Review: The Baby (The Wadsworth Family Collective)


The Baby, now playing in Toronto, is “hilarious, self-aware, and irreverent.”

I faced a dilemma when it came to reviewing The Baby playing at the The Storefront Theatre. Do I watch the original film or give writer and director Dan Spurgeon’s adaptation of Abe Polsky’s script virgin eyes? I decided to eschew the film, as this is the second production of Spurgeon’s adaptation, and I have no doubt it won’t be the last.

What do you get when you put a secretive social worker in the house of an oddball family that keeps a grown man diapered-up and crib-ridden? You get a hilarious, self-aware, and irreverent show with no boundaries, and thankfully so. While one would expect the Wadsworths and their “baby” to keep things weird, the seemingly sweet and good-hearted social worker Ann Gentry also has some secrets hidden behind her kind demeanour.

When we first meet Mama, Alba, and Germaine Wadsworth, Ann has been charged with the care of their son and brother, Baby. Baby comes as advertised. He coos, he cries, he wears a diaper and sleeps in a crib. Baby also happens to be in his twenties, a fact that doesn’t faze Ann in the least due to her professionalism.

Then, as the show gets into its meat, things get weirder in awesome ways.

Frank Blocker – reprising his role as Mama Wadsworth from the original Los Angeles production – is nothing less than brilliant. His commitment to every facet of the role shows his experience playing Mama, but also his skill as a performer. When the audience was in stitches from one of Blocker’s lines he kept his focus. At a couple points he ended scenes with a smirk and I couldn’t tell whether this was Blocker laughing along with us, or Mama’s conniving nature showing through.
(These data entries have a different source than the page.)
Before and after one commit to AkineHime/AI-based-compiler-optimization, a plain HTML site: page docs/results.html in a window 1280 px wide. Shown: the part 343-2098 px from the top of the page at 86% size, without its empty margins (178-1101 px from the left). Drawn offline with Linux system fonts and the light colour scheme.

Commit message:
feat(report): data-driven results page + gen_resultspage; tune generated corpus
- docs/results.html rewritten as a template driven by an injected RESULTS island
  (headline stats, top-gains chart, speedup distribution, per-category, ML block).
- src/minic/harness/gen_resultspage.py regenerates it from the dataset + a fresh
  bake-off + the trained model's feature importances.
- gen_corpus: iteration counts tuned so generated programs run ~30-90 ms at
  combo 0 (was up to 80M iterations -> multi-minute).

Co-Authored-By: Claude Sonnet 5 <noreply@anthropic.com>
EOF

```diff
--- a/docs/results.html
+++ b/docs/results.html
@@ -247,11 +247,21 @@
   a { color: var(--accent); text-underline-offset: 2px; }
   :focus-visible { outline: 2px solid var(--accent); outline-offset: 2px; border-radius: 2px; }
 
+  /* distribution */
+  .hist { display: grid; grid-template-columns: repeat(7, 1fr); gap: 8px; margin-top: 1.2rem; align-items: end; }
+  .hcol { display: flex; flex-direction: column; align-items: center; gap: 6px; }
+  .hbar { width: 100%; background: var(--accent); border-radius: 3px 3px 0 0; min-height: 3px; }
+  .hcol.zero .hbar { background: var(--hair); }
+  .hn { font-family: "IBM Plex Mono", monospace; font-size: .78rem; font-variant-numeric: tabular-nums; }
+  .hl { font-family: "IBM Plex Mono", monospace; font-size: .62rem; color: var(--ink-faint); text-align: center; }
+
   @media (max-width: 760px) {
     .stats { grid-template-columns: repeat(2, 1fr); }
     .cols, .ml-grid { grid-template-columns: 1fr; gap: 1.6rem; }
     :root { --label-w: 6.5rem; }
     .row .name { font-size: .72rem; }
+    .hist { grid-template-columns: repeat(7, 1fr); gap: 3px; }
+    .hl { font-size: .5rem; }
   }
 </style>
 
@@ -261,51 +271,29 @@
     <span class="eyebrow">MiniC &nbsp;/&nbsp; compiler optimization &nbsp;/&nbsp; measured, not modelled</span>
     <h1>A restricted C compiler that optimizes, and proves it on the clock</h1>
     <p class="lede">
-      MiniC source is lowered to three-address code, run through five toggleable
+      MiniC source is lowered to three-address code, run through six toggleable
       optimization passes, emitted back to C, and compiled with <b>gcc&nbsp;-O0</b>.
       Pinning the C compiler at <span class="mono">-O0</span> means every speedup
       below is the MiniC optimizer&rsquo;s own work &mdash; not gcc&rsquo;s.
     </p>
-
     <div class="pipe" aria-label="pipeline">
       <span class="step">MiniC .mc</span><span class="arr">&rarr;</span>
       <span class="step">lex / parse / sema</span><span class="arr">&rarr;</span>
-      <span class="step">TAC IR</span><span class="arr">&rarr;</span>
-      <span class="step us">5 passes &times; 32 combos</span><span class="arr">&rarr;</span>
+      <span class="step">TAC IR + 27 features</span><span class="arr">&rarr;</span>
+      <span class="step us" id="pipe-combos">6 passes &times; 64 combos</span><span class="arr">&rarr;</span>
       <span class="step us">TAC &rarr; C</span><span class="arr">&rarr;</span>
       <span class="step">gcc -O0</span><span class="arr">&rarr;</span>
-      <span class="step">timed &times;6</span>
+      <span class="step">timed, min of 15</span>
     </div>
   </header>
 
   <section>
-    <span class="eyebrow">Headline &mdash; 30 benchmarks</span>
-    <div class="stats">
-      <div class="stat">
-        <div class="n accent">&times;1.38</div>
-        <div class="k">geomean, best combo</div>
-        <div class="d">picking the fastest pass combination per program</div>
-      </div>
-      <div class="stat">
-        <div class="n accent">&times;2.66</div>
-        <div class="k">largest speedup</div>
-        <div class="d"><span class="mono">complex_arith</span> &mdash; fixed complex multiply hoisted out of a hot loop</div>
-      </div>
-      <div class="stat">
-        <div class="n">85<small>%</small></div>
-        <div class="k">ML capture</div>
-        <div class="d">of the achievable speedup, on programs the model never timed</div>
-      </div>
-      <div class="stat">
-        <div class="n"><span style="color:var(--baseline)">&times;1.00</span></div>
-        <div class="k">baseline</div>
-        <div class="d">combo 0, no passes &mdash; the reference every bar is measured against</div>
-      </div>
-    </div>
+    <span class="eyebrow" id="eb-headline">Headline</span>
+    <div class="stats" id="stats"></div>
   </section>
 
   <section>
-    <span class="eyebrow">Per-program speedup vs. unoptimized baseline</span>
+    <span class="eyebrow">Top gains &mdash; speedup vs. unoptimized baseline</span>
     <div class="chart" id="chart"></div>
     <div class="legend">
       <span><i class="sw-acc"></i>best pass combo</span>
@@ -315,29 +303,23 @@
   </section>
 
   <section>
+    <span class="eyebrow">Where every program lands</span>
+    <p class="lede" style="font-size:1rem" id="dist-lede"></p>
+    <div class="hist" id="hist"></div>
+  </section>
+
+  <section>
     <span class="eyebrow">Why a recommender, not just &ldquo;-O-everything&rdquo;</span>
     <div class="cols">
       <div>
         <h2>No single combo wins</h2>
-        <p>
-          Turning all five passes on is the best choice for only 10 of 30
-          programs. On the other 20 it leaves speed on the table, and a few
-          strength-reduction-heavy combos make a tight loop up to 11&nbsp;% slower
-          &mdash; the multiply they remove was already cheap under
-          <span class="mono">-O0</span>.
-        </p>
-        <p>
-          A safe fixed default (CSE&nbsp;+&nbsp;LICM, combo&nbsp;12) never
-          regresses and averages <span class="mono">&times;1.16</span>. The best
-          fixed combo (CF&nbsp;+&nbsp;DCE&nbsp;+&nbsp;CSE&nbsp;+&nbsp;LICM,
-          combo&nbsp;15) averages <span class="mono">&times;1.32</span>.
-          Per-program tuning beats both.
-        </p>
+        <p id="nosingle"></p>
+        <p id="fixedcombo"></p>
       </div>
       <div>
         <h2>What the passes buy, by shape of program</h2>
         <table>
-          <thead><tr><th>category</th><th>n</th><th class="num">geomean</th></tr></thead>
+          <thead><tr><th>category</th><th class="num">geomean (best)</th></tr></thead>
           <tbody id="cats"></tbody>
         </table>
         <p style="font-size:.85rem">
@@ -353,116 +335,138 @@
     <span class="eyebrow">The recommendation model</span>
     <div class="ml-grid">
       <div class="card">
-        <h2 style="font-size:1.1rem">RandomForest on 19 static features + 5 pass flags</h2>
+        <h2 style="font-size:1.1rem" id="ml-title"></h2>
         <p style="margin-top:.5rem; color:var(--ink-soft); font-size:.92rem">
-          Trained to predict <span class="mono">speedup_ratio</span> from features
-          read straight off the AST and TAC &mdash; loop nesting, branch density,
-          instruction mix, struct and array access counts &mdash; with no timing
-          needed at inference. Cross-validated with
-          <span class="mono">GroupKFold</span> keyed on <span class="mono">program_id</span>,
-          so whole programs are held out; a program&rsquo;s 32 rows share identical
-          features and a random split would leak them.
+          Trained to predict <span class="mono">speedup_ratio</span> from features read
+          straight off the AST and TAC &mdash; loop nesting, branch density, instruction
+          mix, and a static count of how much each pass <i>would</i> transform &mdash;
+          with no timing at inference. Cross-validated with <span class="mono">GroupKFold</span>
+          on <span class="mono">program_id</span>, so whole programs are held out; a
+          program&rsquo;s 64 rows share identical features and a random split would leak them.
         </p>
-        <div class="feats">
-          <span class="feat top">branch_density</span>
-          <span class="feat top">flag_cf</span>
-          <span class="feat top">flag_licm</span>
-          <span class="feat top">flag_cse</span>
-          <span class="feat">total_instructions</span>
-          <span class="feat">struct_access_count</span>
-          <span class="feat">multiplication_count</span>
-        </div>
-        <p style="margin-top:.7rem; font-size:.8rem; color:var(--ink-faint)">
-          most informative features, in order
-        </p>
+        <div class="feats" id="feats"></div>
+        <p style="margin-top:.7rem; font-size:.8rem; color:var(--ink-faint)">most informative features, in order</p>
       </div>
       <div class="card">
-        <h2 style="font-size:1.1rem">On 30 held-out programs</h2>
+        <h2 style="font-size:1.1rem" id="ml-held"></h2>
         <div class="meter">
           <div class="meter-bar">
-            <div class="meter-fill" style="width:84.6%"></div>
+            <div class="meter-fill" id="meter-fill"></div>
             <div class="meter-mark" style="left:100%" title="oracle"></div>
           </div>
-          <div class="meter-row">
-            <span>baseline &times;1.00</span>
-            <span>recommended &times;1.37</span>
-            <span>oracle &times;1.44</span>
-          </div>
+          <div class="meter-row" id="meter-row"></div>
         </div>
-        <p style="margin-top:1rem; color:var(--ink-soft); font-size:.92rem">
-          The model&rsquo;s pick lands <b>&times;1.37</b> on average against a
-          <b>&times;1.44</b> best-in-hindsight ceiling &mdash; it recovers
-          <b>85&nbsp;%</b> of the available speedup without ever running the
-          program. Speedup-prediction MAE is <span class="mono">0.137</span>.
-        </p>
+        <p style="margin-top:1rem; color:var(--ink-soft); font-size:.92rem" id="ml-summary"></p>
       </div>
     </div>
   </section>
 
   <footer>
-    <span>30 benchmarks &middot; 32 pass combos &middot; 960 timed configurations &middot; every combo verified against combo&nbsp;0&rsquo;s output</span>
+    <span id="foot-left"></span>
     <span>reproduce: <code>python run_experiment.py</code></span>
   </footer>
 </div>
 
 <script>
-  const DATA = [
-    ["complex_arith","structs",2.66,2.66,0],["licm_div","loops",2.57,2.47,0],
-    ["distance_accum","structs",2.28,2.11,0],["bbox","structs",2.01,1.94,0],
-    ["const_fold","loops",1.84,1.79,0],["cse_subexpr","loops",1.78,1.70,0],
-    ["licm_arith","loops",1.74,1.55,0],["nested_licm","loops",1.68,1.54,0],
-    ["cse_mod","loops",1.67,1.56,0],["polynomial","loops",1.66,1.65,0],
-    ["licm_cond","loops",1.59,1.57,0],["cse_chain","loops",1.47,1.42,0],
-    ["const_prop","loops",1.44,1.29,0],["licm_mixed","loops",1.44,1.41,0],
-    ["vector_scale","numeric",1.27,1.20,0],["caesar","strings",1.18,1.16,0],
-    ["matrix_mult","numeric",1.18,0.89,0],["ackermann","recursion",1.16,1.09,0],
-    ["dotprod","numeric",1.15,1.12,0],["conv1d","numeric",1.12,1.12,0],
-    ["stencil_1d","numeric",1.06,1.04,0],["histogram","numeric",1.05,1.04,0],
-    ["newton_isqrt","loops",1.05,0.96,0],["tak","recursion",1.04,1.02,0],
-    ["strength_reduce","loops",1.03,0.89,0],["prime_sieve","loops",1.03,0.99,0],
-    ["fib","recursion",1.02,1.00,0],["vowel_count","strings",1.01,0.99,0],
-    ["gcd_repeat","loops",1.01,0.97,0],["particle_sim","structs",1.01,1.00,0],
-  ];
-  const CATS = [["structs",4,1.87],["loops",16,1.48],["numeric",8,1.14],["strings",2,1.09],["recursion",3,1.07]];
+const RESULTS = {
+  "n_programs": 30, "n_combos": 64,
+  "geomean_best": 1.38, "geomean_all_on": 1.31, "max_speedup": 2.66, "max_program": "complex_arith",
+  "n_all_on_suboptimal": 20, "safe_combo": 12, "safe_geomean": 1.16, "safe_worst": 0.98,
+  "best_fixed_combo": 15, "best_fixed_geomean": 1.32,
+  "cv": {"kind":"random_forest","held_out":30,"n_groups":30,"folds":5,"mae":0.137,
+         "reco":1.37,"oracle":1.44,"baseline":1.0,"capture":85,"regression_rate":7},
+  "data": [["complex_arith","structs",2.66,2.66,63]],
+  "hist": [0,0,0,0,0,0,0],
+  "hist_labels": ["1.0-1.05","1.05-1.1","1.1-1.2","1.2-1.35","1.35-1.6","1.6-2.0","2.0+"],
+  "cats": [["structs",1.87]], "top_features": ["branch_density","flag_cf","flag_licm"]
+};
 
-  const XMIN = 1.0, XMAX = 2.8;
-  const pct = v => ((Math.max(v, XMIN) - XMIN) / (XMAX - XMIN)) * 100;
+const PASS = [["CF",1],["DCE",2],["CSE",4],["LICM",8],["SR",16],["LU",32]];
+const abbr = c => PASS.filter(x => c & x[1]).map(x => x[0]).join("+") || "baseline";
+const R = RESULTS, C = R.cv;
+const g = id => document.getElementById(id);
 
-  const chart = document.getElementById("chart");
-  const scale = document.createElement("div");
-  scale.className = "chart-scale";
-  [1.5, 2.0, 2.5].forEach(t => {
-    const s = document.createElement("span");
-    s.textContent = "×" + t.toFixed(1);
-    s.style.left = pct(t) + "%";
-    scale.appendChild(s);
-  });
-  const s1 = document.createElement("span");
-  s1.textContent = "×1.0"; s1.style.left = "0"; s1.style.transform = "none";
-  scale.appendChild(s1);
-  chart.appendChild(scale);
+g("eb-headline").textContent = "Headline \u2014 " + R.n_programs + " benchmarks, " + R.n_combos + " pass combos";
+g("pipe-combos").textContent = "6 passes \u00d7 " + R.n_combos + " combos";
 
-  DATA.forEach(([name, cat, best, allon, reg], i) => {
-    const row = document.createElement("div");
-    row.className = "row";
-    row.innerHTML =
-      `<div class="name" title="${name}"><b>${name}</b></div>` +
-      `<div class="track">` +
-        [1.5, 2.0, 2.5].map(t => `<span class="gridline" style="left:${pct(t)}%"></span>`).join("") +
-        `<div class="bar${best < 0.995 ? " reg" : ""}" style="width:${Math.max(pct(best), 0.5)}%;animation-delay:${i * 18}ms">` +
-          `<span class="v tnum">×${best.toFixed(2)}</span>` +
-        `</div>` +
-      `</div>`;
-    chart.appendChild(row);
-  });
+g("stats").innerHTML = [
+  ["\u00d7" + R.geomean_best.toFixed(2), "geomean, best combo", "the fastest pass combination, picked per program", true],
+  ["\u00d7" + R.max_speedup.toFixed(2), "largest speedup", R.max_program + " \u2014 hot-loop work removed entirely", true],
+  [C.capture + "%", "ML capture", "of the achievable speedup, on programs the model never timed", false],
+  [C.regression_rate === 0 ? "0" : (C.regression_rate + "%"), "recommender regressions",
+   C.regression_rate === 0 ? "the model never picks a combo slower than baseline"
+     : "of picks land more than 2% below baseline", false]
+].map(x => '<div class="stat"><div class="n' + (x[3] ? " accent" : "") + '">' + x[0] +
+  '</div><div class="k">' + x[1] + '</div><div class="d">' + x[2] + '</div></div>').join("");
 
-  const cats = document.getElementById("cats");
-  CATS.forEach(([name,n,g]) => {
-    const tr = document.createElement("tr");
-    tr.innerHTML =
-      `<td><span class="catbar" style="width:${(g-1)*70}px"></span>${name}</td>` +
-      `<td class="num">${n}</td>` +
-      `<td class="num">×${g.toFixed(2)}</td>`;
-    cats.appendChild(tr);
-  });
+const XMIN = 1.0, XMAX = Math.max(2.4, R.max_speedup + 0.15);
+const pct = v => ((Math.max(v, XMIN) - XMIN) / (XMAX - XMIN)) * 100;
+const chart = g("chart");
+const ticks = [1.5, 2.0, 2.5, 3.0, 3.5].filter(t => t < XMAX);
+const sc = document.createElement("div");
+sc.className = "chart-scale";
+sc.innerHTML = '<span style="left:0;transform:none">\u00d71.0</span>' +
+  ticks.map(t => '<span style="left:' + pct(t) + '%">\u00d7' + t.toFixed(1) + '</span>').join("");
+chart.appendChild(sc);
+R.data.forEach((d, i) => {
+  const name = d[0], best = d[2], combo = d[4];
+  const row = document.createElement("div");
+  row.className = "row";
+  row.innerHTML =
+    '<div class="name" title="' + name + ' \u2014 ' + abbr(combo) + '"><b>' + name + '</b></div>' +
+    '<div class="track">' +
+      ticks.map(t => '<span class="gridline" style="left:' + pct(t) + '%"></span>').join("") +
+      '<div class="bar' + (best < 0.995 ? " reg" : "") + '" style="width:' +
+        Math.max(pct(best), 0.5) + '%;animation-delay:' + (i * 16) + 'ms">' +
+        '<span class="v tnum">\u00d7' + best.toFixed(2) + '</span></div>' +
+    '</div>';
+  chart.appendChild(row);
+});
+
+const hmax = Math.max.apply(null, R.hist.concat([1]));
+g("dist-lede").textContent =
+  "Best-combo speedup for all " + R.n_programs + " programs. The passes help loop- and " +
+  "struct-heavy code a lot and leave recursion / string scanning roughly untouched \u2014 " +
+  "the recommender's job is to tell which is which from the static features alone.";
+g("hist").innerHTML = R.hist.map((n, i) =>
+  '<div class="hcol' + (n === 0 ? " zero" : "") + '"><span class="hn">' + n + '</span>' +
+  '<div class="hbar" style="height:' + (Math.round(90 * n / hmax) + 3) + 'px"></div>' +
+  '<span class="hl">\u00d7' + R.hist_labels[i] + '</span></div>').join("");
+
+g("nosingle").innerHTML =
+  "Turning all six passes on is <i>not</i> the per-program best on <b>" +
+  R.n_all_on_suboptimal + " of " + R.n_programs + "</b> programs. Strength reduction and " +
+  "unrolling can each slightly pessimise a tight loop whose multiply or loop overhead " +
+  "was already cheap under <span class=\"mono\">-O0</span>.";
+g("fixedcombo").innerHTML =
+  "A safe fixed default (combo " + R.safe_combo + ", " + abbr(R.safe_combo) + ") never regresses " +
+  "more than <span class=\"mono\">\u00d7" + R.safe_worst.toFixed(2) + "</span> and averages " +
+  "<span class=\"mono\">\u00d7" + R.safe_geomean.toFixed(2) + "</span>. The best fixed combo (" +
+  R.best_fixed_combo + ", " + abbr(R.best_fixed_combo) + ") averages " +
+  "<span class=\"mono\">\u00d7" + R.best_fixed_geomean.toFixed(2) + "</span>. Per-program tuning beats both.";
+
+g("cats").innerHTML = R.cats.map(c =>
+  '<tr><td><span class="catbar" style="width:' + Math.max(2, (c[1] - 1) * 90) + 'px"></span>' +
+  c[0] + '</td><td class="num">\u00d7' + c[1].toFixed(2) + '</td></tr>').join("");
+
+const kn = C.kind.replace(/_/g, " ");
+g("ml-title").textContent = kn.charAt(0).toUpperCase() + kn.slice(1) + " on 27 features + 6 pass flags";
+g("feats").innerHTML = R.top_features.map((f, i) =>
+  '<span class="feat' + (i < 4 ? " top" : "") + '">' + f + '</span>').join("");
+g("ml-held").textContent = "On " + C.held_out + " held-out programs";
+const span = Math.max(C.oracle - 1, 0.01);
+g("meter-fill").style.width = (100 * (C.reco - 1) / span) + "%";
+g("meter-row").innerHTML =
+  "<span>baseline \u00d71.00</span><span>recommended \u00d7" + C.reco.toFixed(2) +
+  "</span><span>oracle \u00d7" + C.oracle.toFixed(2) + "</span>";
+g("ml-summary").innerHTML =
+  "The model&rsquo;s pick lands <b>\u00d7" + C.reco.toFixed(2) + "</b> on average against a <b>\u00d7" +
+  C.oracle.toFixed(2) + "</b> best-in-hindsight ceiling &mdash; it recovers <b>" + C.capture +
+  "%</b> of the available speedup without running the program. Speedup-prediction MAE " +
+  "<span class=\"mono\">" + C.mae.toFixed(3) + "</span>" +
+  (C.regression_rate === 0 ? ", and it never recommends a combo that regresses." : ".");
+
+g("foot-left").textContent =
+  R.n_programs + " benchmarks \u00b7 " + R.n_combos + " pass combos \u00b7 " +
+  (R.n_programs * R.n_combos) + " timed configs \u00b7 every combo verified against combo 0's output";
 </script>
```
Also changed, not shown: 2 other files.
Either way, it worked and showed him to be a confident and adept performer.

Alicia Richardson as the devious Alba and Claire Burns as the bouncy (but not blameless) Germaine compliment Blocker’s Mama and each other well. Richardson is unrelenting and unrepentant as the punishment guru for Baby, and Burns, while appearing to be an archetypal bountiful blonde, had more going on beneath her golden locks. I knew that whenever either was on stage, something welcome and untoward was about to happen, with amusing results.

There’s something about Ann Gentry that just isn’t right, but the way Jeanie Calleja plays this complex character is right on. Calleja transitions from caring to borderline cuckoo with an ease that points to her experience in comedy. Her timing in knowing when to hold a line or wistful gaze into the beyond is one of the big assets of this show.

I’m not sure where Jeff Dingle goes to become Baby, but whatever realm he inhabits while playing the literal man-child must be a place filled with memories of his diaper years. Dingle plays Baby with such authenticity one could safely assume he suffers from the same disorder as his character. If Blocker is the brain of the show and Calleja is its muscle, Dingle is the heart, beating constantly so everything can work around and with him to make things run smooth.

Candi Zell also deserves a big shout out for her small, but comedic and vital part as Judith. Every time Zell showed up I knew I was about to laugh.

The scene transitions were also done very well. While the lights were down and sets were being moved and traded, the actors never broke character and I felt this added to the overall feeling and light heartedness of the performance.

At one point there also appeared to be a tech issue with respect to music playing over dialogue. I can’t say for certain if this was an actual issue or if it was an intended part of the show, but either way, Blocker handled it with what appeared to be a quick ad lib and things carried on.

While not for all audiences due to some mature content, The Baby is for those seeking something fun and cheeky. It’s a show that doesn’t take itself, nor some of its more lurid subject matter too seriously, and this is why it wins. It laughs at itself as we in the audience laugh along with it.


  • The Baby is playing until November 1st, 2015 at The Storefront Theatre (955 Bloor Street West)
  • Shows run Tuesday to Saturday at 8pm and Sundays at 2pm
  • Ticket are $25, and are available online, or through the box office at (416) 531-1117
  • Notes: Mature Themes, Nudity, Drug References

Photo of Frank Blocker, Jeff Dingle, Jeanie Calleja, and Claire Burns by John Gundy